Southwark residents help shape future health services
Southwark residents and the local Clinical Commissioning Group (CCG) have joined forces to come up with ideas to improve health services. At a public meeting, attended by 70 local people, the CCG asked how it could help people stay healthy and use local NHS funds more effectively.
People told the CCG that the local NHS needs to be more joined up and different organisations need to be better at sharing information. They also thought that if GPs and pharmacists helped patients understand their medication, how it works and why they have been prescribed it, they could use it better.
They discussed how the NHS can help people with long term conditions, like type 2 diabetes and breathing problems, to work with their GP to manage their condition to stop it from getting worse. By teaching people about their condition it will mean that they know the warning signs and might avoid ending up in hospital. They also discussed the connection between physical and mental health and highlighted the need for both to be discussed with patients and treated together.
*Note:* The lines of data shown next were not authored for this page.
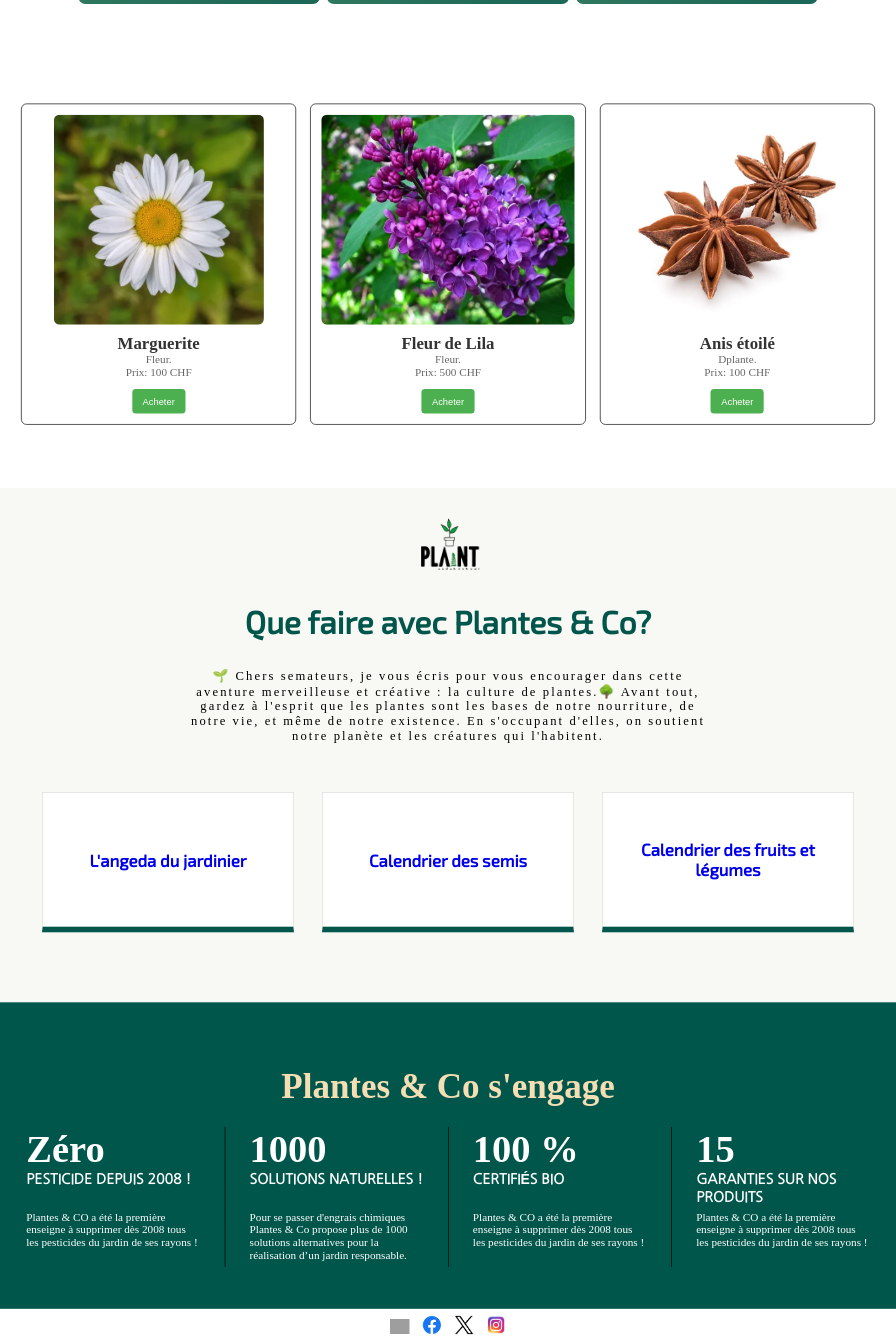
Repository: Flexo874/ISITECH-HTML-CSS
Page: index.html
The author's editor kept a copy of each file at every save. The page is drawn from the files as they stood at one save, then again after the next save.
The browser window is 1280 px wide. The pictures show the part of the page from y = 1797 to 3717 px (the page is 3717 px tall), at 70% of full size.
Pictures or frames that could not be fetched are drawn as grey boxes. Some web fonts or font styles are not loaded; a fallback is used.

Above is the page before, as saved 2024-01-04 16:05:21.

### index.html
<!DOCTYPE html>
<html>
<head>
    <link rel="icon" href="/images/logo_render_v2.png">
    <title>Plantes & Co</title>
    <link rel="preconnect" href="https://fonts.googleapis.com">
<link rel="preconnect" href="https://fonts.gstatic.com" crossorigin>
<link href="https://fonts.googleapis.com/css2?family=Exo+2&family=Macondo&family=Nanum+Gothic&display=swap" rel="stylesheet">
     <link rel="stylesheet" type="text/css" href="./style.css">
     <link rel="stylesheet" type="text/css" href="./reseaux.css">
     <link rel="stylesheet" type="text/css" href="./engagement.css">
     <link rel="stylesheet" type="text/css" href="./instructions.css">
     <link rel="preconnect" href="https://fonts.googleapis.com">
     <link rel="preconnect" href="https://fonts.gstatic.com" crossorigin>
     <link href="https://fonts.googleapis.com/css2?family=Exo+2&display=swap" rel="stylesheet">
     <link rel="preconnect" href="https://fonts.googleapis.com">
     <link rel="preconnect" href="https://fonts.gstatic.com" crossorigin>
     <link href="https://fonts.googleapis.com/css2?family=Exo+2&family=Macondo&display=swap" rel="stylesheet">
</head>
<body>

    <ul>
        <li>  <img src="images/logo_render_v2.png" alt="Logo"></li>
        <li><a href="#home">Home</a></li>
        <li><a href="#news">News</a></li>
        <li><a href="/contact/contact.html">Contact</a></li>
        <li><a href="#about">About</a></li>
    </ul>

    <div class="plant-img">
        <div>
            <img src="/images/logo_render.png" alt="plante">
        </div>
    </div>

    <h1 > Best Sellers</h1>

    <div class="container">
            <div class="item">
                <a>
                <img src="images/REN_23924_1_a4dbbb4b-9b31-4e6d-a11c-1aaa8667c503.webp" alt="Logo">
                <p>Lorem ipsum dolor sit amet, consectetur adipiscing elit,  aliqua. Ut enim ad minim veniam, quis nostrud exercitation ullamco laboris nisi ut aliquip ex ea commodo consequat. Duis aute irure dolor in reprehenderit in voluptate velit esse cillum dolore eu fugiat nulla pariatur. Excepteur sint occaecat cupidatat non proident, sunt in culpa qui officia deserunt mollit anim id est laborum.</p>
                </a>
            </div>
            <div class="item">
                <a>
                <img src="images/HOR_029681_1.webp" alt="Logo">
                <p>Lorem ipsum dolor sit amet, consectetur adipiscing elit,  aliqua. Ut enim ad minim veniam, quis nostrud exercitation ullamco laboris nisi ut aliquip ex ea commodo consequat. Duis aute irure dolor in reprehenderit in voluptate velit esse cillum dolore eu fugiat nulla pariatur. Excepteur sint occaecat cupidatat non proident, sunt in culpa qui officia deserunt mollit anim id est laborum.</p>
                </a>
            </div>
            <div class="item">
                <a>
                <img src="images/REN_23924_1_a4dbbb4b-9b31-4e6d-a11c-1aaa8667c503.webp" alt="Logo">
                <p>Lorem ipsum dolor sit amet, consectetur adipiscing elit,  aliqua. Ut enim ad minim veniam, quis nostrud exercitation ullamco laboris nisi ut aliquip ex ea commodo consequat. Duis aute irure dolor in reprehenderit in voluptate velit esse cillum dolore eu fugiat nulla pariatur. Excepteur sint occaecat cupidatat non proident, sunt in culpa qui officia deserunt mollit anim id est laborum.</p>
                </a>
            </div>
    </div>

    <section class="produits">
        <div class="produit">
            <img src="images/Leucanthemum_vulgare.webp" alt="Produit 1">
            <h3>Marguerite</h3>
            <p>Fleur.</p>
            <p>Prix: 100 CHF</p>
            <button>Acheter</button>
        </div>
        <div class="produit">
            <img src="images/1676375528_249_Belle-signification-et-symbolisme-de-la-couleur-de-la-fleur.webp" alt="Produit 1">
            <h3>Fleur de Lila</h3>
            <p>Fleur.</p>
            <p>Prix: 500 CHF </p>
            <button>Acheter</button>
        </div>
        <div class="produit">
            <img src="images/anis-étoilé-spice-de-fruits-et-de-graines-isolé-sur-fond-blanc.webp" alt="Produit 1">
            <h3>Anis étoilé</h3>
            <p>Dplante.</p>
            <p>Prix: 100 CHF</p>
            <button>Acheter</button>
        </div>
    </section>

    <section class="instructions">
        <div class="logo">
        <img src="images/logo_render.png" alt="Logo">
        </div>
        <div class="titre">
            <h2>Que faire avec Plantes & Co?</h2>
        </div>
        <div class="description">
            <p>🌱 Chers semateurs, je vous écris pour vous encourager dans cette aventure
                 merveilleuse et créative : la culture de plantes.🌳 Avant tout, gardez à l'esprit que les plantes sont les bases de notre nourriture, de notre vie, et même de notre existence. En s'occupant d'elles, on soutient notre planète et les créatures qui l'habitent.</p>
          </div>
        <div class="categories">
            <a class="calendar" href="https://www.notretemps.com/vie-pratique/jardin/l-agenda-du-jardinier">
                 <h3>L'angeda du jardinier</h3>
            </a>
            <a class="calendar" href="https://www.fermedesaintemarthe.com/calendrier-des-semis-et-recoltes-p-13525">
                <h3>Calendrier des semis</h3>
            </a>
            <a class="calendar" href="https://www.bienmanger.com/1C600_Saison_Fruits_Legumes_Calendrier.html">
                <h3>Calendrier des fruits et légumes</h3>
            </a>
        </div>
    </section>

    <section class="engagement">
        <div class="titre2">
            <h2>Plantes & Co s'engage</h2>
        </div>
        <div class="cat">
            <div class="eng">
                <div class="titre-pesticide">
                    <h3>Zéro</h3>
                    <h4>PESTICIDE DEPUIS 2008 !</h4>
                </div>
                <div class="test">
                    <p>Plantes & CO a été la première enseigne à supprimer dès 2008 tous les pesticides du jardin de ses rayons !</p>
                </div>
             </div>
            <div class="separator"></div>
            <div class="eng">
                <div class="titre-pesticide">
                <h3>1000</h3>
                <h4>SOLUTIONS NATURELLES !</h4>
            </div>
                <div class="test">
                <p>Pour se passer d'engrais chimiques Plantes & Co propose plus de 1000 solutions alternatives pour la réalisation d’un jardin responsable.</p>
            </div>
            </div>
            <div class="separator"></div>
            <div class="eng">
                <div class="titre-pesticide">
                <h3>100 %</h3>
                <h4>CERTIFIÉS BIO</h4>
            </div>
                <div class="test">
                <p>Plantes & CO a été la première enseigne à supprimer dès 2008 tous les pesticides du jardin de ses rayons !</p>
            </div>
            </div>
            <div class="separator"></div>

            <div class="eng">
                <div class="titre-pesticide">
                <h3>15</h3>
                <h4>GARANTIES SUR NOS PRODUITS</h4>
            </div>
                <div class="test">
                <p>Plantes & CO a été la première enseigne à supprimer dès 2008 tous les pesticides du jardin de ses rayons !</p>
            </div>
            </div>
        </div>
    </section>

    <footer>
            <div class="socials">
                <div class="social">
                    <a class="yt"><img src="images/youtube.webp" alt="Youtube"></a>
                </div>
                <div class="social">
                    <img src="images/logo-facebook.webp" alt="Youtube">
                </div>
                <div class="social">
                    <img src="images/logo-black.png.twimg.1920.webp" alt="Youtube">
                </div>
                <div class="social">
                    <img src="images/580b57fcd9996e24bc43c521.webp" alt="Youtube">
                </div>
            </div>
    </footer>




</body>
</html>

### style.css
* {
  margin: 0;
  padding: 0;
  scroll-behavior: smooth;
}
ul {
  list-style-type: none;
  margin: 0;
  padding: 0;
  overflow: hidden;
  background-image: linear-gradient(
    109.6deg,
    rgba(61, 131, 97, 1) 11.2%,
    rgba(28, 103, 88, 1) 91.1%
  );
  display: flex;
  list-style: none;
  box-sizing: border-box;
  justify-content: left;
}

li img {
  width: 50px;
  height: auto;
  vertical-align: middle;
}

li {
  position: relative;
  margin-left: 20px;
}

li a {
  display: block;
  color: white;
  text-align: center;
  padding: 18px 16px;
  text-decoration: none;
  font-size: 18px;
  transition: 0.4s ease-in-out;
  position: center;
  font-family: "Noto Mono", monospace;
}

li a:hover {
  background-color: #00564B;
  border-radius: 5px;
  transform: scale(1.2);
}

.plant-img  {
  width: 100%;
  height: 56vw;
  object-fit: cover;
  overflow: hidden;
  background-image:url(images/lines.webp);


}
.plant-img > div {
  width: 100%;
  height: 100%;
  display: flex;
  justify-content: center;
  background-image: linear-gradient(0deg, white 0%, rgba(0,0,0,0) 15%);
}
.plant-img > div > img{
  align-items: center;
  width: 600px;

}

h1 {
  padding: 40px;
  padding-bottom: 0;
  margin-bottom: 0;
  margin-top: 60px;
  text-align: center;
  font-weight: bold;
  font-size: 60px;
}

.container {
  display: flex;
  grid-template-columns: repeat(3, 1fr);
  grid-auto-rows: minmax(300px, auto);
  gap: 10px;
  padding: 10px;
  margin-top: 0;
  margin: 8%;
  padding-top: 0;
}

.item {
  align-items: center;
  justify-content: center;
  border-radius: 10px;
  display: flex;
  justify-content: center;
  align-items: center;
  background-image: linear-gradient(
    109.6deg,
    rgba(61, 131, 97, 1) 11.2%,
    rgba(28, 103, 88, 1) 91.1%
  );
}

.item a {
  margin: 7px;
}

.item a:hover {
  color: white;
}

.item img {
  max-width: 100%;
  height: auto;
  border-radius:5px;
}

.item p {
  margin-top: 10px;
  text-align: center;
  color: white;
  font-family: "Noto Mono", monospace;
  font-size: 16px;
  margin:20px;

}

.produits {
  display: flex;
  flex-wrap: wrap;
  justify-content: space-around;
  padding: 20px;
}

.produit {
  background-color: #fff;
  border: 1px solid #ddd;
  border-radius: 8px;
  border-color: #111;
  margin: 10px;
  padding: 15px;
  text-align: center;
  transition: transform 0.3s ease-in-out;
  width: calc(33.33% - 20px);
  box-sizing: border-box;


}

.produit:hover {
  transform: scale(1.05);
}

.produit img {
  max-width: 100%;
  height: 300px;
  border-radius: 8px;
}

.produit h3 {
  margin-top: 10px;
  font-size: 1.5em;
  color: #333;
}

.produit p {
  color: #666;
}

.produit button {
  background-color: #4caf50;
  color: #fff;
  padding: 10px 15px;
  border: none;
  border-radius: 5px;
  cursor: pointer;
  margin-top: 15px;
}

.produit button:hover {
  background-color: #45a049;
}

### reseaux.css
footer{
    background-color:white;

}

.socials{
    display: flex;
    justify-content:center;
    padding: 10px 0;

}

.social{
    margin:0 10px;
}

.social img{
    width: 26px;
    height: 26px;
}

.social  :hover{
    transform: scale(1.1);
}
.social > .yt img{
    width: 26px;
    height: auto;
    padding-top: 5px;
    scale: 1.1;
}

### engagement.css
.engagement{
    padding: 20px ;

    background-color:#00564B;
}

.titre2{
    margin-top: 70px;
    text-align: center  ;
}
.engagement > .titre2 h2{
    font-family: 'Exo 2', sans-serif;
    font-family: 'Macondo', cursive;
    color:wheat;
    font-size: 50px;
}

.cat{
    display: flex;
    flex-wrap: wrap;
    justify-content: space-around;
    align-items: top;
    width: 100%;
    margin-top: 30px;
    margin-bottom: 20px;
    text-align:left;
    flex-direction:row;
    border-color: 8px solid black;


}

.test {
    display: flex;
    align-items:baseline;
    height: 100px;
}
.test p{

}

.titre-pesticide {
    height: 120px;
}

.eng {
    width: 20%;
}

.eng h3{
    font-size: 55px;
    color:white;
    display: block;
}

.eng h4{
    font-size: 20px;
    color:white;
    margin-bottom: 30px;
    font-family: 'Exo 2', sans-serif;
    font-family: 'Macondo', cursive;
    font-family: 'Nanum Gothic', sans-serif;
    display: block;
}

.eng p{
    color:white;
}

.separator{
    height: 200px;
    width: 1px;
    background-color: black;
}

### instructions.css
.instructions{
    padding: 20px ;
    margin-top: 60px;
    background-color:#F8F8F4;

}

.logo{
    display: flex;
    justify-content: center;
    align-items:center;
}

.logo img {
    width: 10%;

}



 .titre {
  margin-top: 20px;
  text-align: center;
  font-weight: bold;
  color:#00564B;
  font-size: 30px;
  width: 100%;
}

.titre h2{
    font-family: 'Exo 2', sans-serif;
}

.description{
    display: flex;
    margin: 40px;
    text-align: center;
    margin-left: 20%;
    margin-right: 20%;
}

.description p{
    letter-spacing: 3px;
    font-size: 18px;
}


.categories{
    display: flex;
    flex-wrap: wrap;
    justify-content: space-around;
    padding: 20px;
    align-items: center;

    margin-top: 30px;
    margin-bottom: 50px;

}


.calendar {
  background-color: #fff;
  border: 1px solid #ddd;
  margin: 10px;
  padding: 15px;
  text-align: center;
  transition: transform 0.3s ease-in-out;
  width: calc(33.33% - 20px);
  box-sizing: border-box;
  height: 200px;
  width: 30%;
  display: flex;
  flex-direction: column;
  justify-content: space-around;
  border-bottom: solid 8px #00564B;
  transition: border 200ms ease-in-out;
  text-decoration: none;
  text-decoration-color: black;

}

.calendar > a {
    color: black;
}


.calendar:hover {
    border: solid 8px #00564B;

}

.calendar > h3 {
    font-size: 24px;
    font-family: 'Exo 2', sans-serif;
}

After the next save:
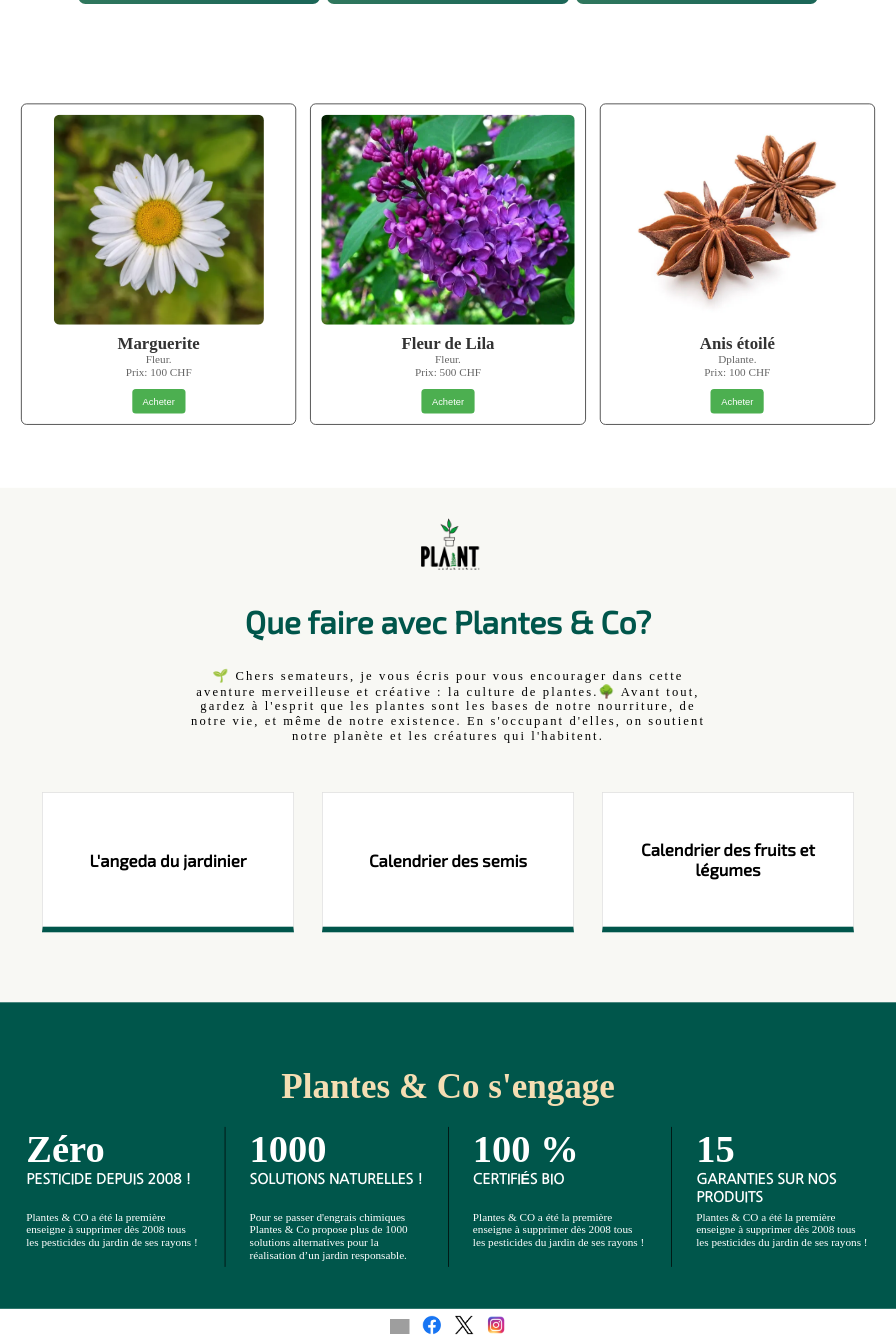
Saved 10 s later.
--- a/instructions.css
+++ b/instructions.css
@@ -79,7 +79,7 @@
 
 }
 
-.calendar > a {
+.calendar {
     color: black;
 }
The doctors and nurses leading the CCG believe that acting on the ideas of local people who experience services today will help to reduce the strain on local health services in the future and enable their patients to achieve better health and wellbeing. The CCG Governing Body discussed how they would use patient and public feedback in their planning for future health services for the next five years.
Dr Jonty Heaversedge, a GP lead for the CCG, said: “We are delighted that so many people came out to tell us about their experiences of NHS services. In order to continue to have a high quality health service we have to make significant changes over the next few years. We want to work with patients to develop more innovative ways of providing some services outside of hospitals and act to ensure the services patients use are better coordinated.”
He added: “The NHS has been saving lives and helping people stay well for 65 years. It’s really important that as many people get involved as possible and that Southwark residents join the conversation so we can make sure our NHS survives another 65 years.”